==== Input records ====
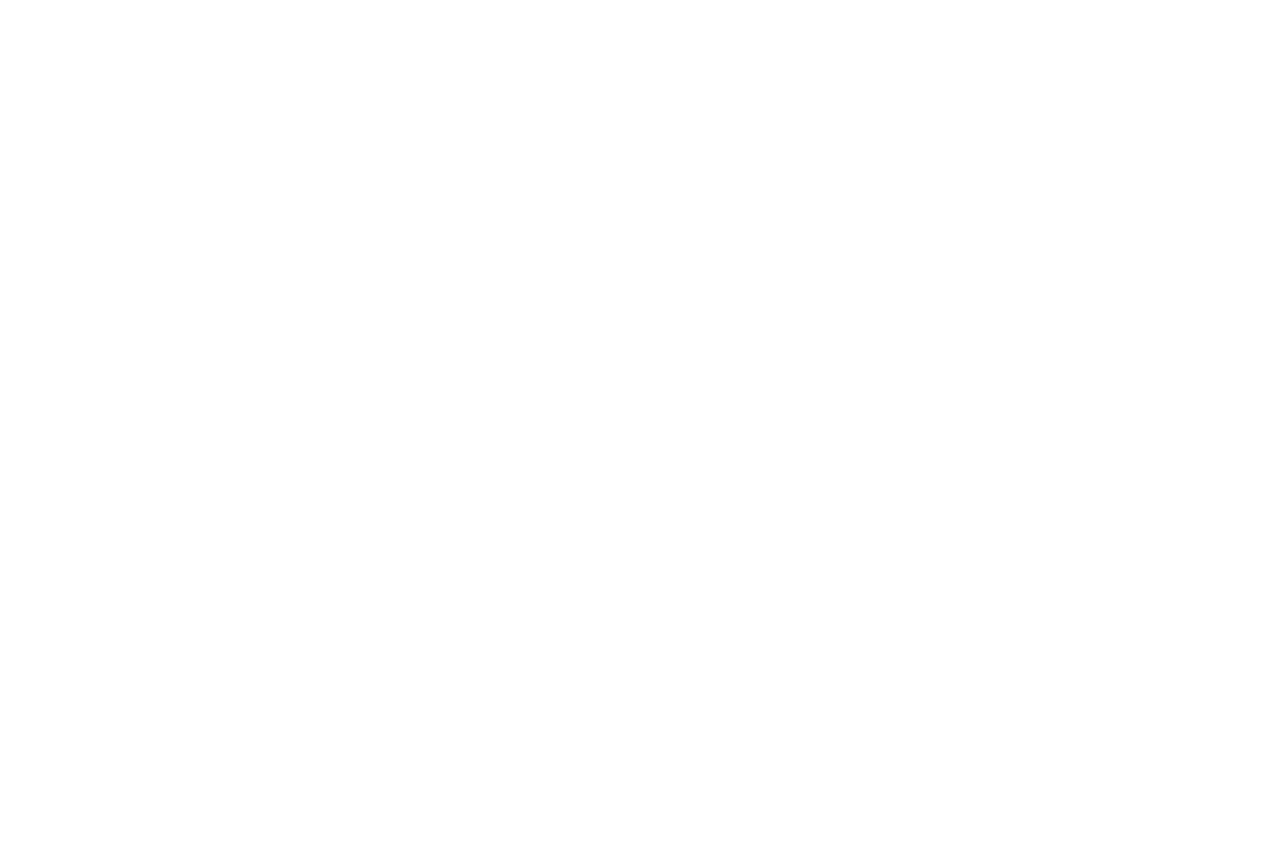
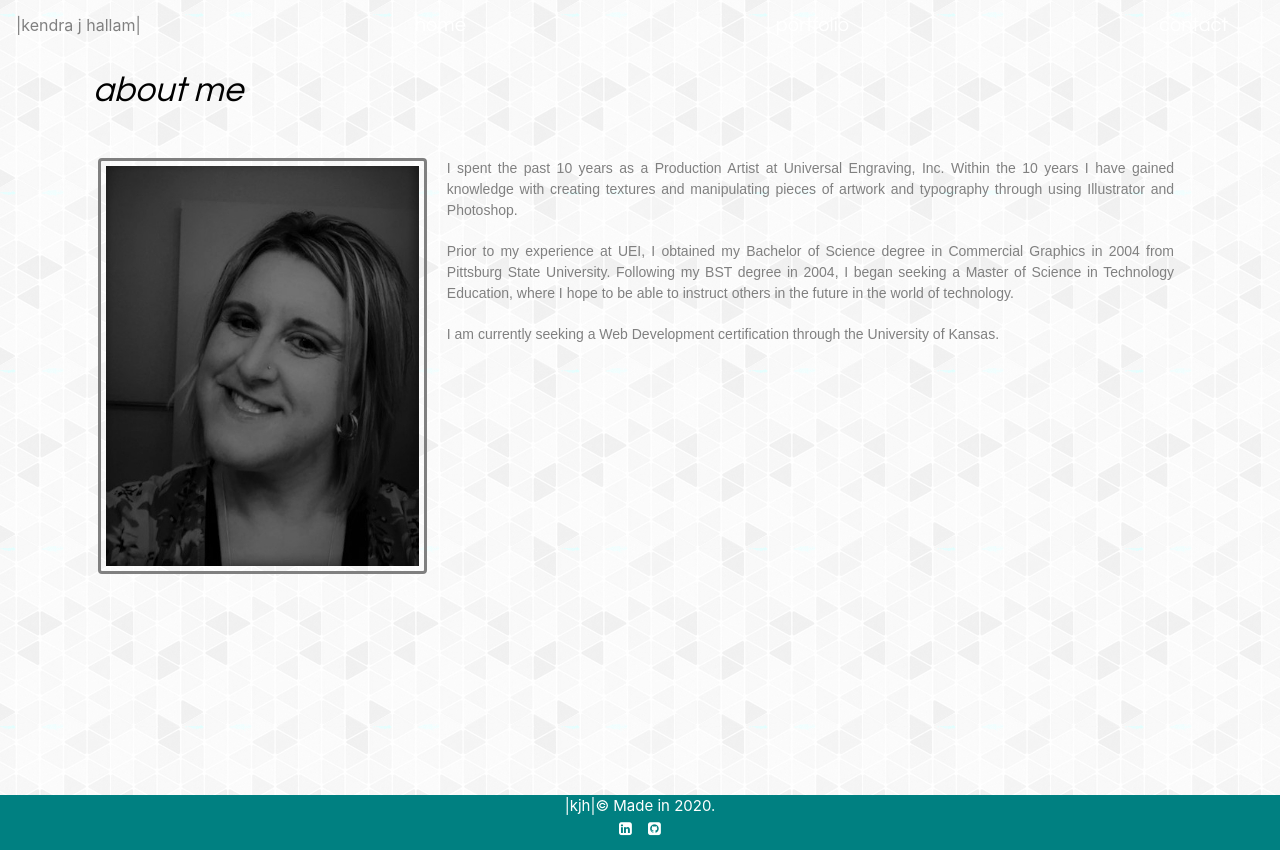
Before and after one commit to kjhallam/kjhallam.github.io, a plain HTML site: page index.html in a window 1280 px wide. Before the commit the page ends 800 px from the top, so only its background shows below. Drawn offline with nearby package versions, Linux system fonts and the light colour scheme; a web font is replaced by a local one.

Commit message:
revising layout for portfolio - added files to new folder

```diff
--- /dev/null
+++ b/assets/css/reset.css
@@ -0,0 +1,48 @@
+/* http://meyerweb.com/eric/tools/css/reset/
+   v2.0 | 20110126
+   License: none (public domain)
+*/
+
+html, body, div, span, applet, object, iframe,
+h1, h2, h3, h4, h5, h6, p, blockquote, pre,
+a, abbr, acronym, address, big, cite, code,
+del, dfn, em, img, ins, kbd, q, s, samp,
+small, strike, strong, sub, sup, tt, var,
+b, u, i, center,
+dl, dt, dd, ol, ul, li,
+fieldset, form, label, legend,
+table, caption, tbody, tfoot, thead, tr, th, td,
+article, aside, canvas, details, embed,
+figure, figcaption, footer, header, hgroup,
+menu, nav, output, ruby, section, summary,
+time, mark, audio, video {
+	margin: 0;
+	padding: 0;
+	border: 0;
+	font-size: 100%;
+	font: inherit;
+	vertical-align: baseline;
+}
+/* HTML5 display-role reset for older browsers */
+article, aside, details, figcaption, figure,
+footer, header, hgroup, menu, nav, section {
+	display: block;
+}
+body {
+	line-height: 1;
+}
+ol, ul {
+	list-style: none;
+}
+blockquote, q {
+	quotes: none;
+}
+blockquote:before, blockquote:after,
+q:before, q:after {
+	content: '';
+	content: none;
+}
+table {
+	border-collapse: collapse;
+	border-spacing: 0;
+}
--- /dev/null
+++ b/assets/css/style.css
@@ -0,0 +1,103 @@
+body {
+    background-image: url(/assets/images/gplaypattern.png);
+}
+
+header {
+
+}
+
+p {
+    margin-top: 20px;
+    font-family: 'Hind Madurai', sans-serif;
+    text-align: justify;
+    font-size: 14px;
+}
+
+i {
+    color: white;
+    font-size: 5rem;
+    padding: 0px 6px;
+    justify-content: center;
+}
+
+.navbar {
+    background-color:| kendra j hallam |;
+    height: 50px;
+    width: 100vw;
+}
+
+.navbar-brand {
+    font-family: 'Questrial', sans-serif;
+    font-size: 20px;
+    padding: 2px 36px 2px 2px;
+    justify-content: space-around;
+    margin: 0;
+    color: white;
+}
+
+:hover{
+    color: gray;
+}
+
+.container {
+    width: 100%;
+    padding: 0px 36px 8px 8px;
+}
+
+.content {
+    min-height: calc(100vh - 70px);
+}
+
+.footer {
+    height: 55px;
+    justify-content: space-evenly;
+    margin-top: 15px;
+    font-size: 15px;
+    bottom: 0;
+    width: 100vw;
+    background-color: teal ;
+    color: white;
+    text-align: center;
+}
+
+.formlayout {
+    margin: 10px;
+    padding: 10px;
+    font-family: 'Questrial', sans-serif;
+    float: left;
+}
+
+#header {
+    font-family: 'Questrial', sans-serif;
+    font-size: 40px;
+    margin-bottom: 10px;
+    padding: 15px;
+    color: black;
+}
+
+#selfPic {
+    padding: 5px;
+    margin: 20px;
+    border-width: 15px;
+    border-color: darkslategray;
+    border: solid;
+    width: 30%;
+}
+
+#khTheme {
+    font-family: 'Questrial', sans-serif;
+    font-size: 18px;
+    padding: 0px 0px;
+    margin: 5px;
+}
+
+#titleMe {
+    font-family: 'Questrial', sans-serif;
+    font-style: oblique;
+    font-size: 35px;
+}
+
+#submitBtn {
+    margin: 30px;
+    padding: 5px;
+}
--- /dev/null
+++ b/assets/images/reset.css
@@ -0,0 +1,48 @@
+/* http://meyerweb.com/eric/tools/css/reset/
+   v2.0 | 20110126
+   License: none (public domain)
+*/
+
+html, body, div, span, applet, object, iframe,
+h1, h2, h3, h4, h5, h6, p, blockquote, pre,
+a, abbr, acronym, address, big, cite, code,
+del, dfn, em, img, ins, kbd, q, s, samp,
+small, strike, strong, sub, sup, tt, var,
+b, u, i, center,
+dl, dt, dd, ol, ul, li,
+fieldset, form, label, legend,
+table, caption, tbody, tfoot, thead, tr, th, td,
+article, aside, canvas, details, embed,
+figure, figcaption, footer, header, hgroup,
+menu, nav, output, ruby, section, summary,
+time, mark, audio, video {
+	margin: 0;
+	padding: 0;
+	border: 0;
+	font-size: 100%;
+	font: inherit;
+	vertical-align: baseline;
+}
+/* HTML5 display-role reset for older browsers */
+article, aside, details, figcaption, figure,
+footer, header, hgroup, menu, nav, section {
+	display: block;
+}
+body {
+	line-height: 1;
+}
+ol, ul {
+	list-style: none;
+}
+blockquote, q {
+	quotes: none;
+}
+blockquote:before, blockquote:after,
+q:before, q:after {
+	content: '';
+	content: none;
+}
+table {
+	border-collapse: collapse;
+	border-spacing: 0;
+}
--- /dev/null
+++ b/assets/images/style.css
@@ -0,0 +1,109 @@
+body {
+    background-image: url(gplaypattern.png);
+}
+
+p {
+    margin-top: 20px;
+    font-family: 'Hind Madurai', sans-serif;
+    text-align: justify;
+    font-size: 16px;
+}
+
+header {
+    font-family: 'Questrial', sans-serif;
+    font-size: large;
+    font-stretch: wider;
+    text-decoration: wavy ;
+    text-shadow: 2px gray;
+
+}
+
+i {
+    color: white;
+    font-size: 5rem;
+    padding: 0px 4px;
+    justify-content: space-evenly;
+}
+
+.navbar {
+    background-color: #0D4861;
+    height: 35px;
+    width: 100vw;
+}
+
+.navbar-brand {
+    font-family: 'Questrial', sans-serif;
+    text-shadow: 1px;
+    font-size: 15px;
+    padding: 1px 15px 2px 2px;
+    justify-content: right;
+    margin: 0px;
+    color: ;
+}
+
+.container {
+    width: 100%;
+    padding: 0px 36px 8px 8px;
+}
+
+.content {
+    min-height: calc(100vh - 70px);
+}
+
+.footer {
+    height: 55px;
+    justify-content: center;
+    margin-top: 15px;
+    font-size: 15px;
+    bottom: 0;
+    width: 100vw;
+    background-color: #0D4861 ;
+    color: white;
+    text-align: center;
+}
+
+.formlayout {
+    align-items: center;
+    margin: 10px;
+    padding: 10px;
+    font-family: 'Questrial', sans-serif;
+    justify-content: center;
+    border-color: #0D4861;
+}
+
+#header {
+    font-family: 'Questrial', sans-serif;
+    font-size: 40px;
+    margin-bottom: 10px;
+    padding: 15px;
+    color: black;
+}
+
+#selfPic {
+    padding: 2px;
+    margin: 20px;
+    border-width: 30px;
+    border-color: #0D4861;
+    border-radius: 10px;
+    border: solid;
+    width: 25vw;
+}
+
+#khTheme {
+    font-family: 'Questrial', sans-serif;
+    font-size: 18px;
+    padding: 0px 0px;
+    margin: 5px;
+}
+
+#titleMe {
+    font-family: 'Questrial', sans-serif;
+    font-style: oblique;
+    font-size: 35px;
+}
+
+#submitBtn {
+    margin: 30px;
+    padding: 5px;
+    background-color: #0D4861;
+}
--- a/index.html
+++ b/index.html
@@ -1,11 +1,110 @@
 <!DOCTYPE html>
 <html lang="en">
-<head>
-    <meta charset="UTF-8">
-    <meta name="viewport" content="width=device-width, initial-scale=1.0">
-    <title>Hello World!</title>
-</head>
-<body>
+  <head>
+    <meta charset="UTF-8" />
+    <meta name="viewport" content="width=device-width, initial-scale=1.0" />
 
-</body>
+    <!--CSS reset pages-->
+    <link href="./assets/css/reset.css" rel="stylesheet" />
+
+    <!--Bootstrap CSS-->
+    <link
+      rel="stylesheet"
+      href="https://stackpath.bootstrapcdn.com/bootstrap/4.5.2/css/bootstrap.min.css"
+      integrity="sha384-JcKb8q3iqJ61gNV9KGb8thSsNjpSL0n8PARn9HuZOnIxN0hoP+VmmDGMN5t9UJ0Z"
+      crossorigin="anonymous"
+    />
+
+    <!--CSS retrieved from Google Fonts-->
+    <link
+      href="https://fonts.googleapis.com/css2?family=Hind+Madurai:wght@300;400;500;600;700&family=Questrial&display=swap"
+      rel="stylesheet"
+    />
+    <!--CSS for Link Icons in Footer-->
+    <link
+     rel="stylesheet" href="https://cdnjs.cloudflare.com/ajax/libs/font-awesome/4.7.0/css/font-awesome.min.css"
+     />
+
+    <!--CSS stylesheet from scratch linked-->
+    <link href="./assets/css/style.css" rel="stylesheet"/>
+
+    <title>About Me</title>
+  </head>
+  <body>
+
+    <!--nav bar-->
+    <nav class="navbar navbar-expand-xs">
+      <header>|kendra j hallam|</header>
+      <a id="homeBtn" class="navbar-brand" href="index.html">home</a>
+      <a id="porfolioBtn" class="navbar-brand" href="portfolio.html"
+        >portfolio</a
+      >
+      <a id="contactBtn" class="navbar-brand" href="contact.html">contact</a>
+    </nav>
+    <!--closing nav bar-->
+
+  <div class="content">
+
+     <!--Added a container to main tag-->
+    <main class="container">
+      <!--header tag applied-->
+      <h1 id="header" class="jumbotron-fluid">
+        <span id="titleMe">about me</span>
+      </h1>
+
+      <section class="row">
+        <article class="col">
+          <img
+            id="selfPic"
+            class="rounded float-left"
+            src="./assets/images/kj-biopic.jpg"
+            alt="Kendra portrait"
+          />
+          <p>
+            I spent the past 10 years as a Production Artist at Universal
+            Engraving, Inc. Within the 10 years I have gained knowledge with
+            creating textures and manipulating pieces of artwork and typography
+            through using Illustrator and Photoshop.
+          </p>
+          <p>
+            Prior to my experience at UEI, I obtained my Bachelor of Science
+            degree in Commercial Graphics in 2004 from Pittsburg State
+            University. Following my BST degree in 2004, I began seeking a
+            Master of Science in Technology Education, where I hope to be able
+            to instruct others in the future in the world of technology.
+          </p>
+          <p>
+            I am currently seeking a Web Development certification through the
+            University of Kansas.
+          </p>
+        </article>
+      </section>
+
+    </main>
+  </div>
+    <footer class="footer">|kjh|© Made in 2020.
+        <div>
+        <a href="https://www.linkedin.com/in/kendra-hallam-7999921b4/" ><i class="fa fa-linkedin-square" aria-hidden="true"></i>
+        </a>
+        <a href="https://github.com/kjhallam/kjhallam.github.io.git"><i class="fa fa-github-square" aria-hidden="true"></i>
+        </a>
+        </div>
+    </footer>
+
+    <script
+      src="https://code.jquery.com/jquery-3.5.1.slim.min.js"
+      integrity="sha384-DfXdz2htPH0lsSSs5nCTpuj/zy4C+OGpamoFVy38MVBnE+IbbVYUew+OrCXaRkfj"
+      crossorigin="anonymous"
+    ></script>
+    <script
+      src="https://cdn.jsdelivr.net/npm/popper.js@1.16.1/dist/umd/popper.min.js"
+      integrity="sha384-9/reFTGAW83EW2RDu2S0VKaIzap3H66lZH81PoYlFhbGU+6BZp6G7niu735Sk7lN"
+      crossorigin="anonymous"
+    ></script>
+    <script
+      src="https://stackpath.bootstrapcdn.com/bootstrap/4.5.2/js/bootstrap.min.js"
+      integrity="sha384-B4gt1jrGC7Jh4AgTPSdUtOBvfO8shuf57BaghqFfPlYxofvL8/KUEfYiJOMMV+rV"
+      crossorigin="anonymous"
+    ></script>
+  </body>
 </html>
```
Also changed, not shown: contact.html (added, +119 -0 lines), portfolio.html (added, +137 -0 lines), assets/images/SEOlogo.jpg (added), assets/images/gplaypattern.png (added), assets/images/kj-biopic.jpg (added).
====
Aim of the exercise
Identify the lines of the data that contain the word "href". Copy each of them.

Task answer
+    <link href="./assets/css/reset.css" rel="stylesheet" />
+      href="https://stackpath.bootstrapcdn.com/bootstrap/4.5.2/css/bootstrap.min.css"
+      href="https://fonts.googleapis.com/css2?family=Hind+Madurai:wght@300;400;500;600;700&family=Questrial&display=swap"
+     rel="stylesheet" href="https://cdnjs.cloudflare.com/ajax/libs/font-awesome/4.7.0/css/font-awesome.min.css"
+    <link href="./assets/css/style.css" rel="stylesheet"/>
+      <a id="homeBtn" class="navbar-brand" href="index.html">home</a>
+      <a id="porfolioBtn" class="navbar-brand" href="portfolio.html"
+      <a id="contactBtn" class="navbar-brand" href="contact.html">contact</a>
+        <a href="https://www.linkedin.com/in/kendra-hallam-7999921b4/" ><i class="fa fa-linkedin-square" aria-hidden="true"></i>
+        <a href="https://github.com/kjhallam/kjhallam.github.io.git"><i class="fa fa-github-square" aria-hidden="true"></i>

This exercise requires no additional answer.